**HOW TO COMPLETE THIS TASK**
Report back each line of the data that contains the word "page".

**MATERIAL FOR THE TASK**
- - - - -

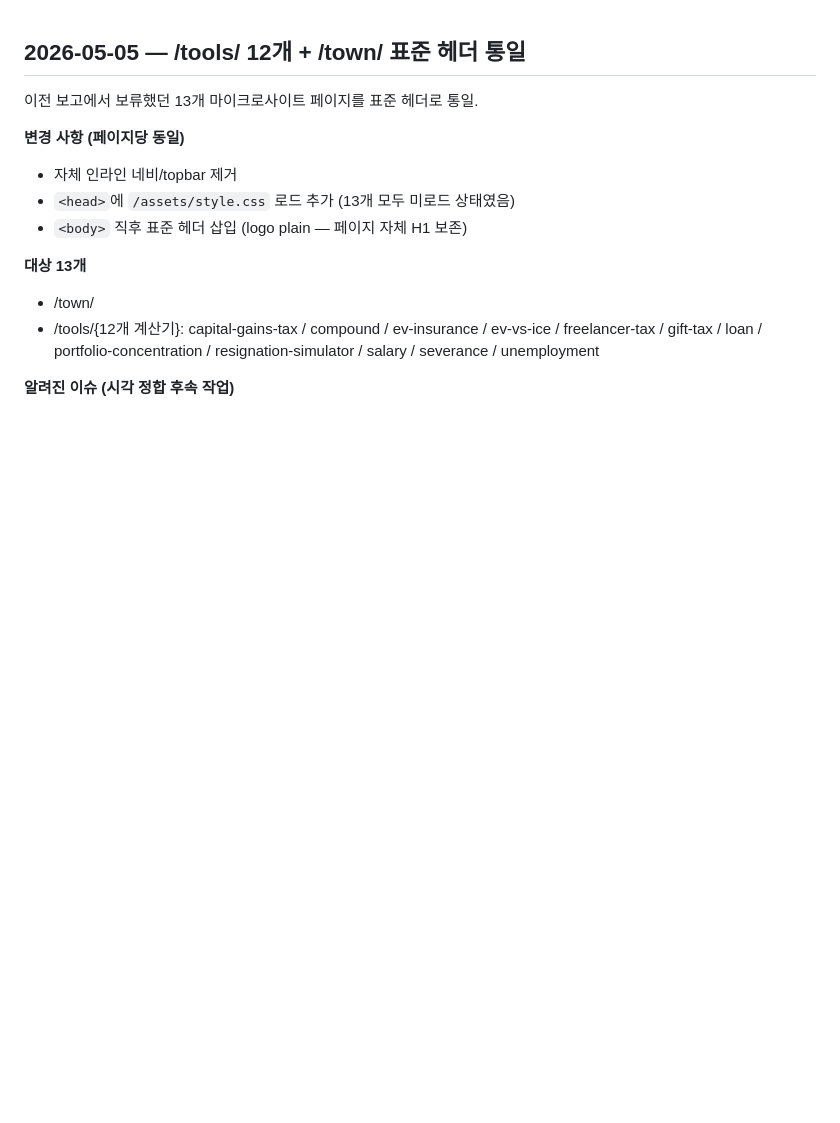
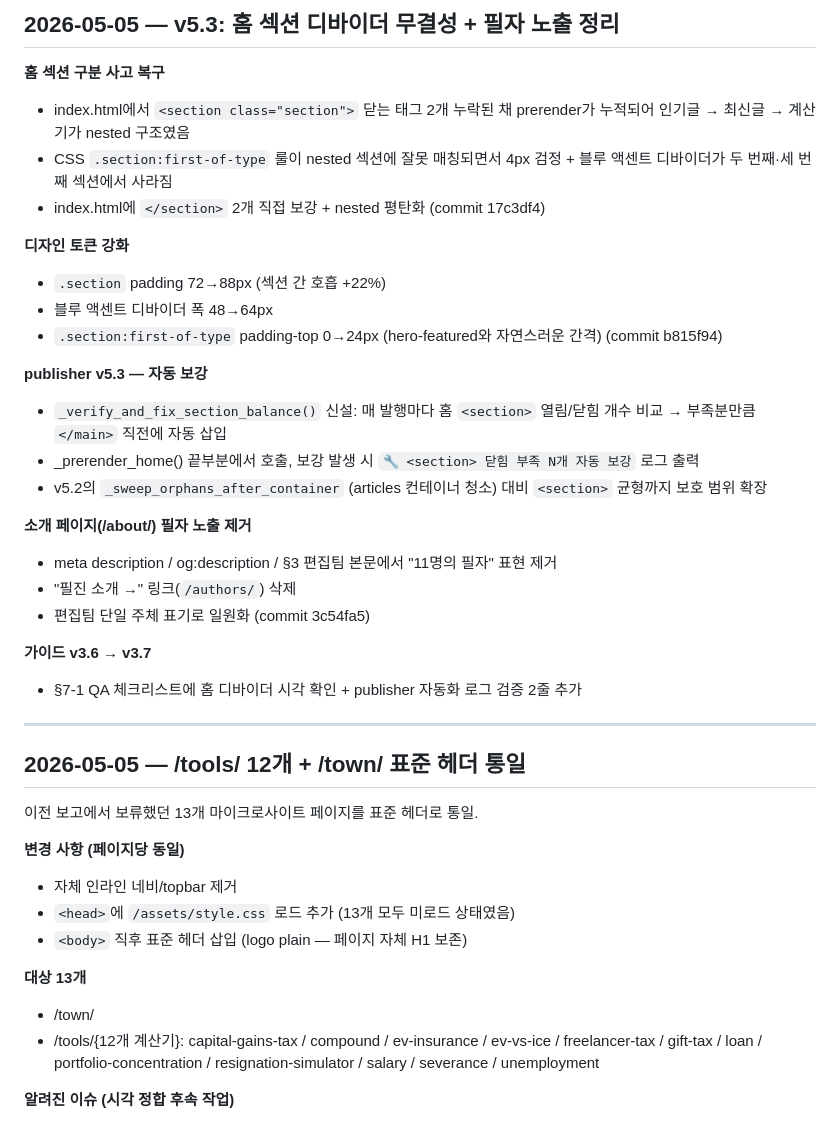
Before and after one commit to unitconnect-vp/q-bot-site, a Markdown page: CHANGELOG.md, the part around the change. GitHub-like rendering; blank space fills up the shorter version.

Commit message:
changelog: v5.3 — section divider integrity + about page editor unification

```diff
--- a/CHANGELOG.md
+++ b/CHANGELOG.md
@@ -1,3 +1,30 @@
+## 2026-05-05 — v5.3: 홈 섹션 디바이더 무결성 + 필자 노출 정리
+
+**홈 섹션 구분 사고 복구**
+- index.html에서 `<section class="section">` 닫는 태그 2개 누락된 채 prerender가 누적되어 인기글 → 최신글 → 계산기가 nested 구조였음
+- CSS `.section:first-of-type` 룰이 nested 섹션에 잘못 매칭되면서 4px 검정 + 블루 액센트 디바이더가 두 번째·세 번째 섹션에서 사라짐
+- index.html에 `</section>` 2개 직접 보강 + nested 평탄화 (commit 17c3df4)
+
+**디자인 토큰 강화**
+- `.section` padding 72→88px (섹션 간 호흡 +22%)
+- 블루 액센트 디바이더 폭 48→64px
+- `.section:first-of-type` padding-top 0→24px (hero-featured와 자연스러운 간격) (commit b815f94)
+
+**publisher v5.3 — 자동 보강**
+- `_verify_and_fix_section_balance()` 신설: 매 발행마다 홈 `<section>` 열림/닫힘 개수 비교 → 부족분만큼 `</main>` 직전에 자동 삽입
+- _prerender_home() 끝부분에서 호출, 보강 발생 시 `🔧 <section> 닫힘 부족 N개 자동 보강` 로그 출력
+- v5.2의 `_sweep_orphans_after_container` (articles 컨테이너 청소) 대비 `<section>` 균형까지 보호 범위 확장
+
+**소개 페이지(/about/) 필자 노출 제거**
+- meta description / og:description / §3 편집팀 본문에서 "11명의 필자" 표현 제거
+- "필진 소개 →" 링크(`/authors/`) 삭제
+- 편집팀 단일 주체 표기로 일원화 (commit 3c54fa5)
+
+**가이드 v3.6 → v3.7**
+- §7-1 QA 체크리스트에 홈 디바이더 시각 확인 + publisher 자동화 로그 검증 2줄 추가
+
+---
+
 ## 2026-05-05 — /tools/ 12개 + /town/ 표준 헤더 통일
 
 이전 보고에서 보류했던 13개 마이크로사이트 페이지를 표준 헤더로 통일.
```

- - - - -

**OUTPUT BELOW**
Before and after one commit to unitconnect-vp/q-bot-site, a Markdown page: CHANGELOG.md, the part around the change. GitHub-like rendering; blank space fills up the shorter version.
changelog: v5.3 — section divider integrity + about page editor unification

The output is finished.